Setting the record straight was easy, I thought. And Bar Ilan University, with its center-right audience, was the right place to do it. So: first, there’s no “flood” of Muslims in Europe — even in 40 years, believe it or not, there will be fewer Muslims in Europe than Hispanics in the U.S. today. They have neither a common language, nor common origin, not even a common goal. And most things they actually have in common make them politically weak, not strong: low labour market participation; lower-than-average education and social mobility; few competent leaders in business, culture, academia, and politics; poor organization and community leadership; little belief that they can affect change; and internal fissures and disagreements. Two things should be noted: all this is not good for European countries, but bad — and, as usual, if you zoom into a higher level of detail, the picture is more nuanced.
So what does all that have to do with Israel? Well, I argued, when it comes to foreign policy, British and German and French and Italian elites matter, not a relatively small number of scattered and disenfranchised immigrants — politicians, diplomats, and opinion leaders count.
And here it gets interesting.
Consider the context.

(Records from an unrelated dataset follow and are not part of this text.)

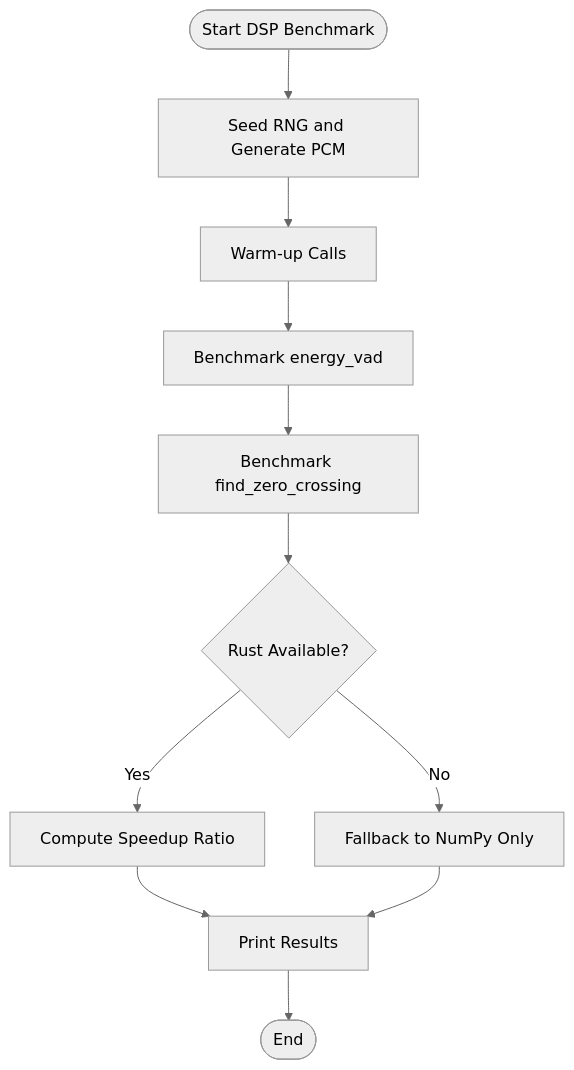
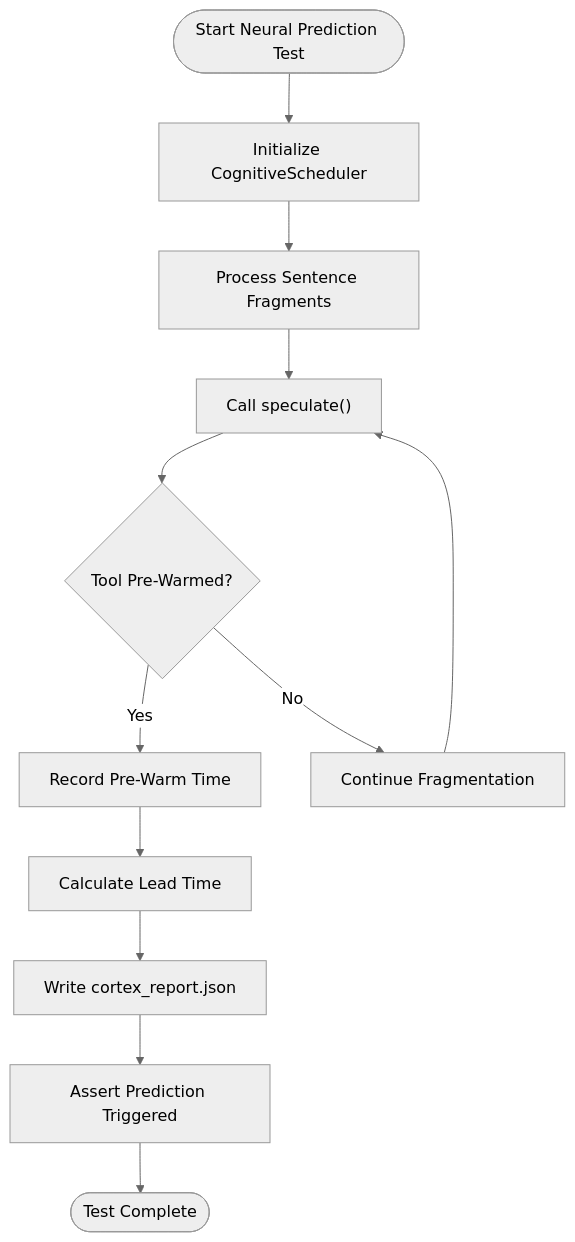
One commit to Moeabdelaziz007/Aether-Voice-OS changed the fifth of 14 diagrams in .qoder/repowiki/en/content/Testing and Quality Assurance/Testing and Quality Assurance.md. Above: the diagram before and after it, drawn with Mermaid (neutral theme). The commit also changed other lines of this file and 29 other files, not shown here.

````diff
--- a/.qoder/repowiki/en/content/Testing and Quality Assurance/Testing and Quality Assurance.md
+++ b/.qoder/repowiki/en/content/Testing and Quality Assurance/Testing and Quality Assurance.md
@@ -286,13 +319,14 @@
 ```mermaid
 flowchart TD
-StartDSP(["Start DSP Benchmark"]) --> Seed["Seed RNG and Generate PCM"]
-Seed --> Warmup["Warm-up Calls"]
-Warmup --> EVAD["Benchmark energy_vad"]
-EVAD --> ZC["Benchmark find_zero_crossing"]
-ZC --> Compare{"Rust Available?"}
-Compare --> |Yes| Speedup["Compute Speedup Ratio"]
-Compare --> |No| NoRust["Fallback to NumPy Only"]
-Speedup --> Report["Print Results"]
-NoRust --> Report
-Report --> EndDSP(["End"])
+StartNP(["Start Neural Prediction Test"]) --> Init["Initialize CognitiveScheduler"]
+Init --> Fragments["Process Sentence Fragments"]
+Fragments --> Predict["Call speculate()"]
+Predict --> Check{"Tool Pre-Warmed?"}
+Check --> |Yes| Record["Record Pre-Warm Time"]
+Check --> |No| Continue["Continue Fragmentation"]
+Continue --> Predict
+Record --> Calc["Calculate Lead Time"]
+Calc --> Report["Write cortex_report.json"]
+Report --> Assert["Assert Prediction Triggered"]
+Assert --> EndNP(["Test Complete"])
 ```
````
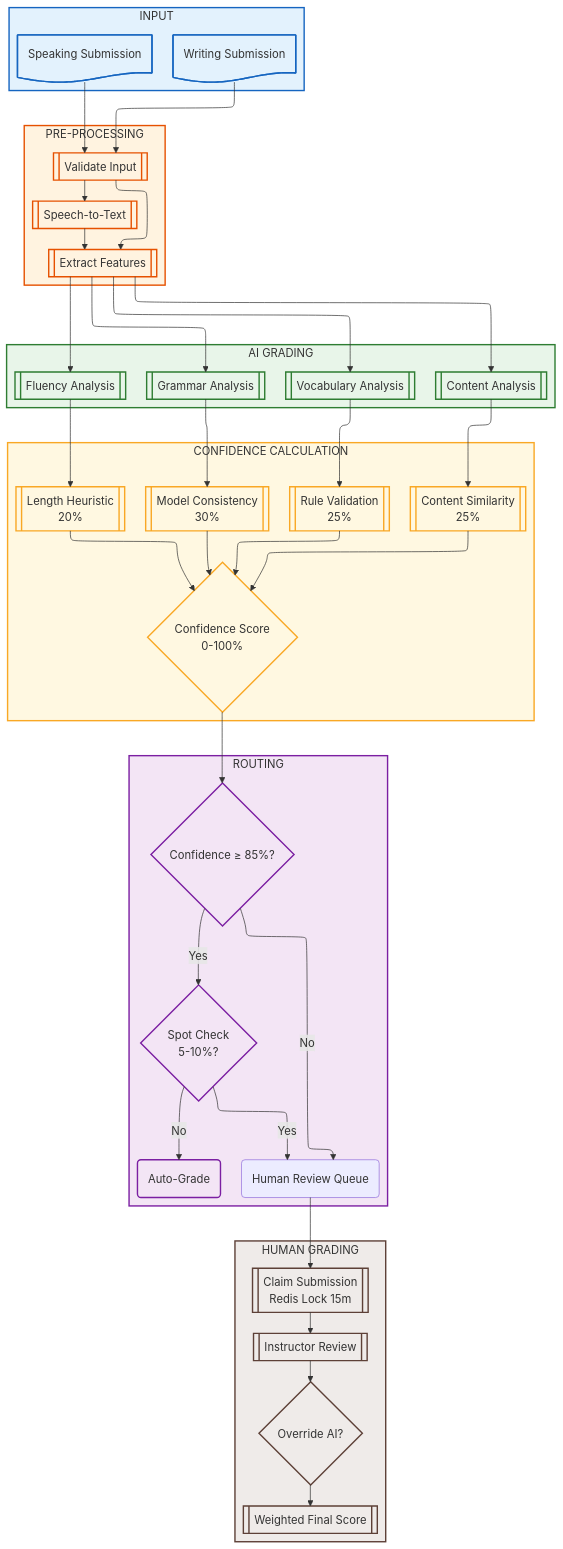
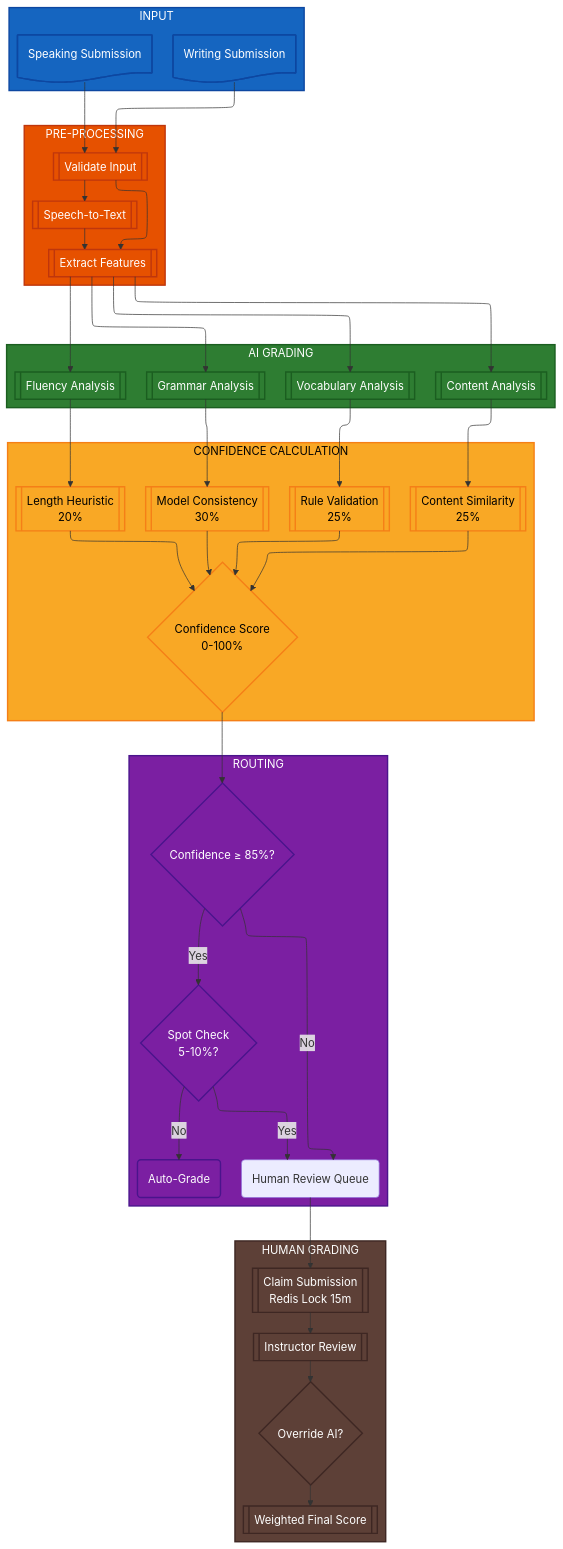
Before and after one commit to nghyane/VSTEP: the eighth of 12 diagrams in docs/capstone/diagrams/flow-diagrams.vi.md, drawn with Mermaid. The commit also changed other lines of this file, not shown here.

First line of the commit message:
fix(docs): update diagram colors for dark mode compatibility

````diff
--- a/docs/capstone/diagrams/flow-diagrams.vi.md
+++ b/docs/capstone/diagrams/flow-diagrams.vi.md
@@ -400,82 +400,82 @@
 ```mermaid
 ---
 config:
   layout: elk
 ---
 flowchart TB
     subgraph Input["INPUT"]
         Writing@{ shape: doc, label: "Writing Submission" }
         Speaking@{ shape: doc, label: "Speaking Submission" }
     end
 
     subgraph Preprocess["PRE-PROCESSING"]
         Validate@{ shape: fr-rect, label: "Validate Input" }
         Transcribe@{ shape: fr-rect, label: "Speech-to-Text" }
         Extract@{ shape: fr-rect, label: "Extract Features" }
     end
 
     subgraph AIGrading["AI GRADING"]
         direction TB
         Grammar@{ shape: fr-rect, label: "Grammar Analysis" }
         Vocab@{ shape: fr-rect, label: "Vocabulary Analysis" }
         Content@{ shape: fr-rect, label: "Content Analysis" }
         Fluency@{ shape: fr-rect, label: "Fluency Analysis" }
     end
 
     subgraph Confidence["CONFIDENCE CALCULATION"]
         ModelCons@{ shape: fr-rect, label: "Model Consistency<br/>30%" }
         RuleVal@{ shape: fr-rect, label: "Rule Validation<br/>25%" }
         ContentSim@{ shape: fr-rect, label: "Content Similarity<br/>25%" }
         LengthHeur@{ shape: fr-rect, label: "Length Heuristic<br/>20%" }
         Score@{ shape: diam, label: "Confidence Score\n0-100%" }
     end
 
     subgraph Routing["ROUTING"]
         Threshold@{ shape: diam, label: "Confidence ≥ 85%?" }
         SpotCheck@{ shape: diam, label: "Spot Check<br/>5-10%?" }
         Auto@{ shape: rounded, label: "Auto-Grade" }
         Human@{ shape: rounded, label: "Human Review Queue" }
     end
 
     subgraph HumanGrading["HUMAN GRADING"]
         Claim@{ shape: fr-rect, label: "Claim Submission<br/>Redis Lock 15m" }
         Review@{ shape: fr-rect, label: "Instructor Review" }
         Override@{ shape: diam, label: "Override AI?" }
         Weighted@{ shape: fr-rect, label: "Weighted Final Score" }
     end
 
     Writing --> Validate --> Extract
     Speaking --> Validate --> Transcribe --> Extract
     
     Extract --> Grammar --> ModelCons
     Extract --> Vocab --> RuleVal
     Extract --> Content --> ContentSim
     Extract --> Fluency --> LengthHeur
     
     ModelCons --> Score
     RuleVal --> Score
     ContentSim --> Score
     LengthHeur --> Score
     
     Score --> Threshold
     Threshold -->|"Yes"| SpotCheck
     SpotCheck -->|"No"| Auto
     SpotCheck -->|"Yes"| Human
     Threshold -->|"No"| Human
     
     Human --> Claim --> Review --> Override --> Weighted
 
-    classDef input fill:#e3f2fd,stroke:#1565c0,stroke-width:2px
-    classDef process fill:#fff3e0,stroke:#e65100,stroke-width:2px
-    classDef ai fill:#e8f5e9,stroke:#2e7d32,stroke-width:2px
-    classDef conf fill:#fff8e1,stroke:#f9a825,stroke-width:2px
-    classDef route fill:#f3e5f5,stroke:#7b1fa2,stroke-width:2px
-    classDef human fill:#efebe9,stroke:#5d4037,stroke-width:2px
+    classDef input fill:#1565c0,stroke:#0d47a1,stroke-width:2px,color:#fff
+    classDef process fill:#e65100,stroke:#bf360c,stroke-width:2px,color:#fff
+    classDef ai fill:#2e7d32,stroke:#1b5e20,stroke-width:2px,color:#fff
+    classDef conf fill:#f9a825,stroke:#f57f17,stroke-width:2px,color:#000
+    classDef route fill:#7b1fa2,stroke:#4a148c,stroke-width:2px,color:#fff
+    classDef human fill:#5d4037,stroke:#3e2723,stroke-width:2px,color:#fff
 
     class Input,Writing,Speaking input
     class Preprocess,Validate,Transcribe,Extract process
     class AIGrading,Grammar,Vocab,Content,Fluency ai
     class Confidence,ModelCons,RuleVal,ContentSim,LengthHeur,Score conf
     class Routing,Threshold,SpotCheck,Auto route
     class HumanGrading,Claim,Review,Override,Weighted human
 ```
````
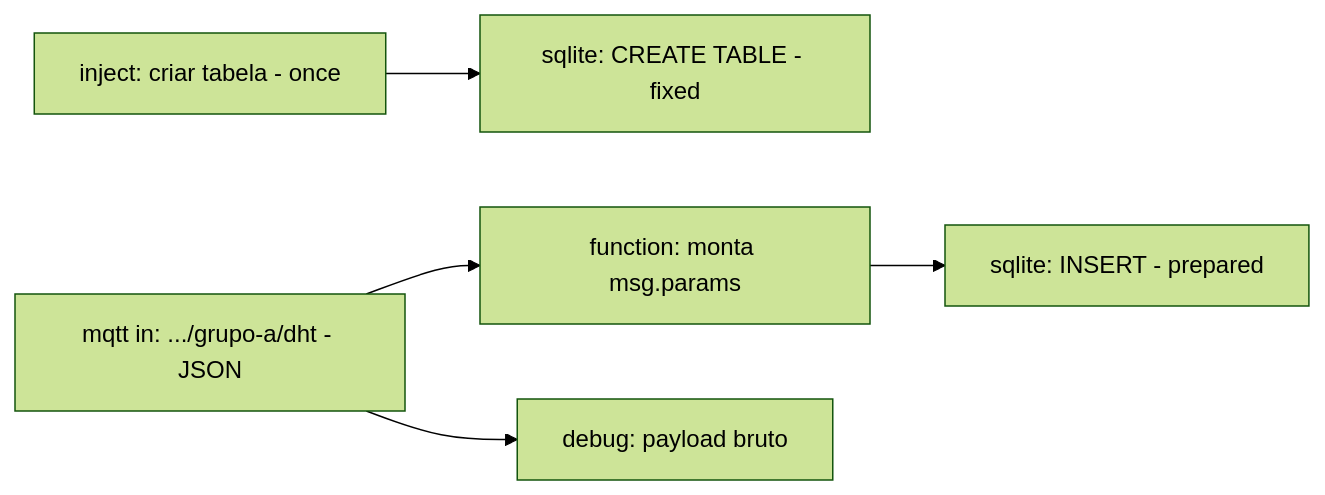
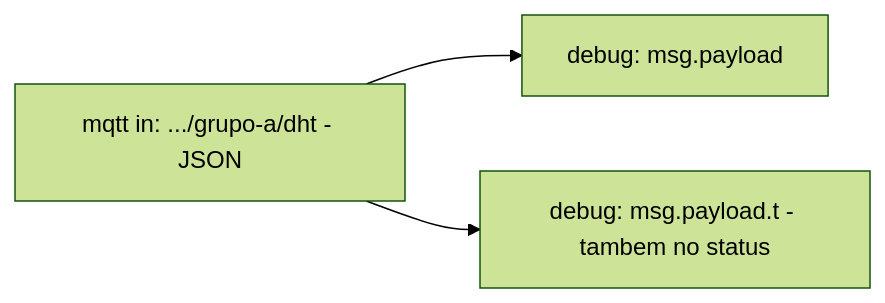
Before and after one commit to ruseleredu/iiot-docs: the third of 4 diagrams in labs-docs/LAB05.mdx, drawn with Mermaid (forest theme). The commit also changed other lines of this file, not shown here.

````diff
--- a/labs-docs/LAB05.mdx
+++ b/labs-docs/LAB05.mdx
@@ -659,7 +558,5 @@
 ```mermaid
 flowchart LR
-  I1[inject: criar tabela - once] --> S1[sqlite: CREATE TABLE - fixed]
-  M[mqtt in: .../grupo-a/dht - JSON] --> F[function: monta msg.params]
-  M --> D0[debug: payload bruto]
-  F --> S2[sqlite: INSERT - prepared]
+  M[mqtt in: .../grupo-a/dht - JSON] --> D1[debug: msg.payload]
+  M --> D2[debug: msg.payload.t - tambem no status]
 ```
````
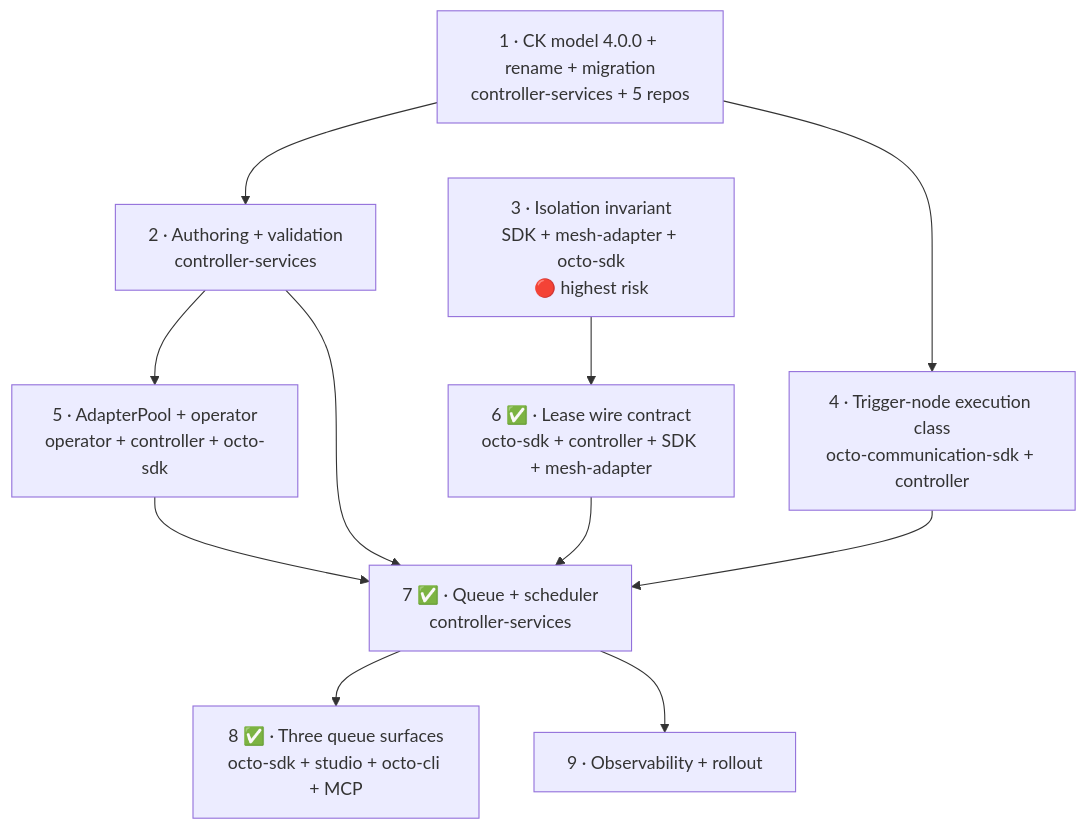
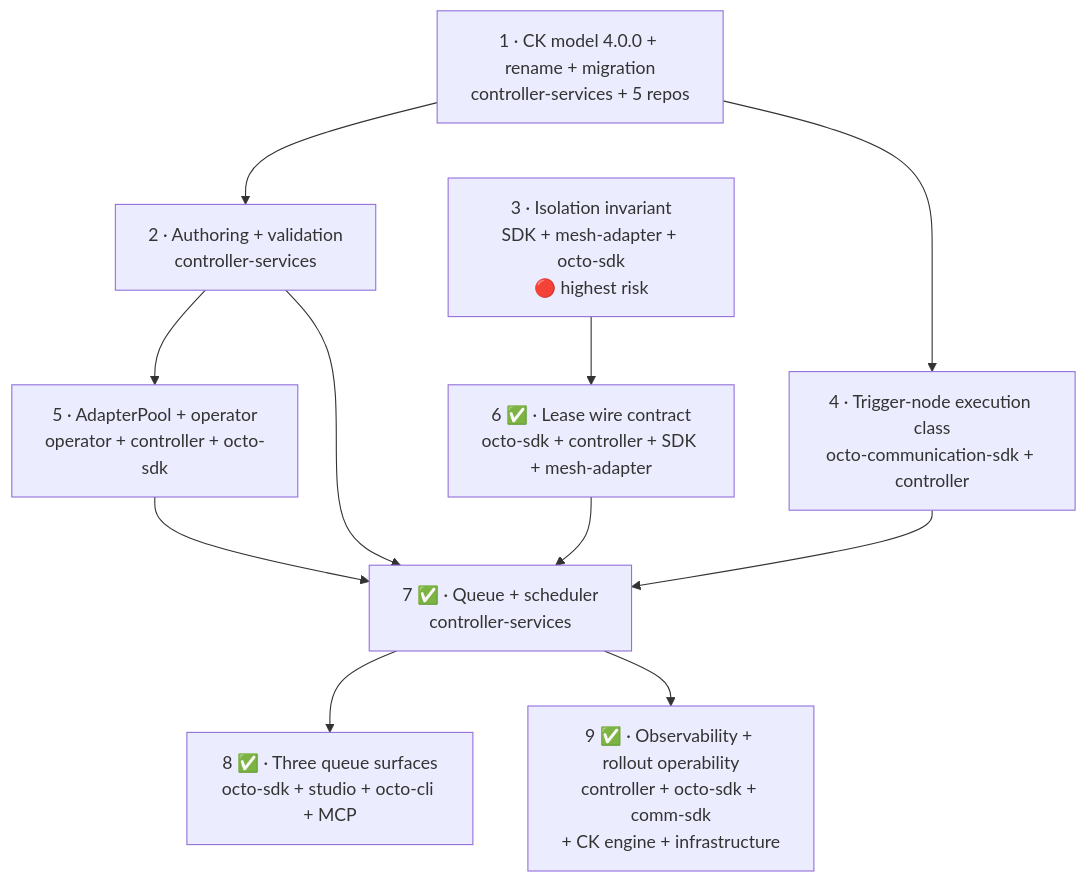
The diagram in docs/concepts/shared-adapter-leasing-implementation.md (meshmakers/octo-communication-controller-services), drawn with Mermaid before and after one commit. The commit also changed other lines of this file and 29 other files, not shown here.

````diff
--- a/docs/concepts/shared-adapter-leasing-implementation.md
+++ b/docs/concepts/shared-adapter-leasing-implementation.md
@@ -48,22 +49,22 @@
 ```mermaid
 graph TD
     I1["1 · CK model 4.0.0 + rename + migration<br/>controller-services + 5 repos"]
     I2["2 · Authoring + validation<br/>controller-services"]
     I3["3 · Isolation invariant<br/>SDK + mesh-adapter + octo-sdk<br/>🔴 highest risk"]
     I4["4 · Trigger-node execution class<br/>octo-communication-sdk + controller"]
     I5["5 · AdapterPool + operator<br/>operator + controller + octo-sdk"]
     I6["6 ✅ · Lease wire contract<br/>octo-sdk + controller + SDK + mesh-adapter"]
     I7["7 ✅ · Queue + scheduler<br/>controller-services"]
     I8["8 ✅ · Three queue surfaces<br/>octo-sdk + studio + octo-cli + MCP"]
-    I9["9 · Observability + rollout"]
+    I9["9 ✅ · Observability + rollout operability<br/>controller + octo-sdk + comm-sdk<br/>+ CK engine + infrastructure"]
     I1 --> I2
     I1 --> I4
     I2 --> I5
     I2 --> I7
     I3 --> I6
     I4 --> I7
     I5 --> I7
     I6 --> I7
     I7 --> I8
     I7 --> I9
 ```
````
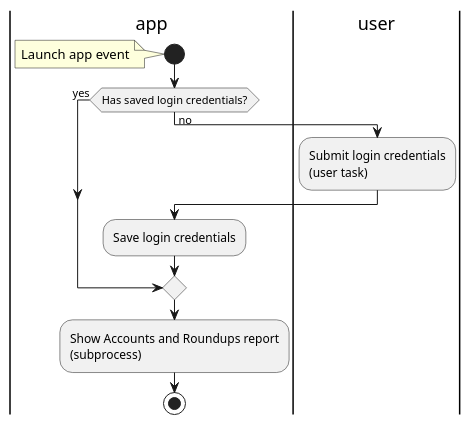
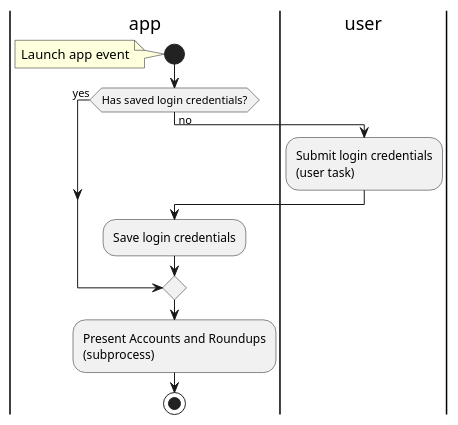
Before and after one commit to hristo-stefanov/MiniBankingDemo: the diagram in diagrams/Startup Activity Diagram.puml, drawn with PlantUML. The commit also changed 5 other files, not shown here.

```diff
--- a/diagrams/Startup Activity Diagram.puml
+++ b/diagrams/Startup Activity Diagram.puml
@@ -1,21 +1,21 @@
 @startuml
 'https://plantuml.com/activity-diagram-beta
 |app|
 start
 note left
 Launch app event
 end note
 if (Has saved login credentials?) then (yes)
 else (no)
     |user|
     :Submit login credentials
     (user task);
     |app|
     :Save login credentials;
 endif
-    :Show Accounts and Roundups report
+    :Present Accounts and Roundups
     (subprocess);
 
 stop
 
 @enduml
```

In these days, the favorite shtick of center and right-of-center pundits and commentators in Israel is “delegitimization.” The left, particularly in Europe but also in the U.S. and elsewhere, is systematically undermining Israel’s legitimacy, as they see it. There is, by now, a seemingly endless supply of workshops and reports and talks that outline a shrewd EU-funded conspiracy of crippling boycotts and wicked distortions targeted against the hapless Jewish State. It can be quite shrill.
(I’d like to make sure I don’t appear unbalanced here: if you speak with experts in the Israeli security establishment about the country’s concrete problems with political violence — which I did extensively during the year I was in Jerusalem — you get an analysis that is much more down-to-earth, more pragmatic, and more nuanced. And highly professional and quite inspiring.)
So I concluded my lecture with a one-two-three-punch:
One — Those pesky Europeans, I said, actually have a “vision” of how to solve the conflict, although you might not think it’s realistic (neither do I, by the way; the two state “solution” is unlikely to solve the conflict, it would only change its form).
Two — Israel’s most extreme local enemies and the global jihadis have a “vision” for how to conclude the Israeli-Palestinian conflict, and we all don’t like that one.
Three — Visions are important. Nobody appreciates this more than Israelis. Zionism used to be an immensely appealing vision for many, and not just Jews (seen in historic context, Herzl’s famous dictum “if you will it, it is no dream” continues to be awe-inspiring.) So what is Israel’s vision for the future today? — There doesn’t seem to be one. Not for the political center. No vision for the mainstream. The only ones who seemingly have a “vision” are hard-core, right-wing settlers.
Then I pointed to what I said might be “one of Israel’s biggest risks”: imagine you’re a young and patriotic Israeli, a Zionist, and you want to make a difference, do something for the future of your country — and all you hear from the mainstream and the pundits is complaining about how much the world hates us, whining in all shades and colours — of course you get annoyed, you start looking for the cool kids, the rebels with a vision. Then you meet them: proud, relaxed, self-assured, courageous, young, a close-knit group, with an alluring blend of styles — you can be a bit of a hippie, a bit of a cowboy, with a spiritual and religious bend, grow your own organic vegetables, carry a gun tucked under the belt, ready for action. Here you go. Welcome to the Shomron. You might want to join us in our hilltop outpost.
How do you think the audience reacted? I’m not sure what I expected. Very little clapping, nonplussed looks perhaps, no questions. What happened? Loud applause, lots of questions, and more than a dozen people lined up to thank me. One woman gave me the number of her son, now a settler in the Jordan valley. I might want to get in touch with him. “Encouraging,” one man said. One young journalist, from an outlet popular among settlers, even wanted an interview. His readers, he said, would love it.
I couldn’t believe it. Again. The audience had pulled it off and did to me what I wanted to do to them: I walked out deeply confused and unsettled.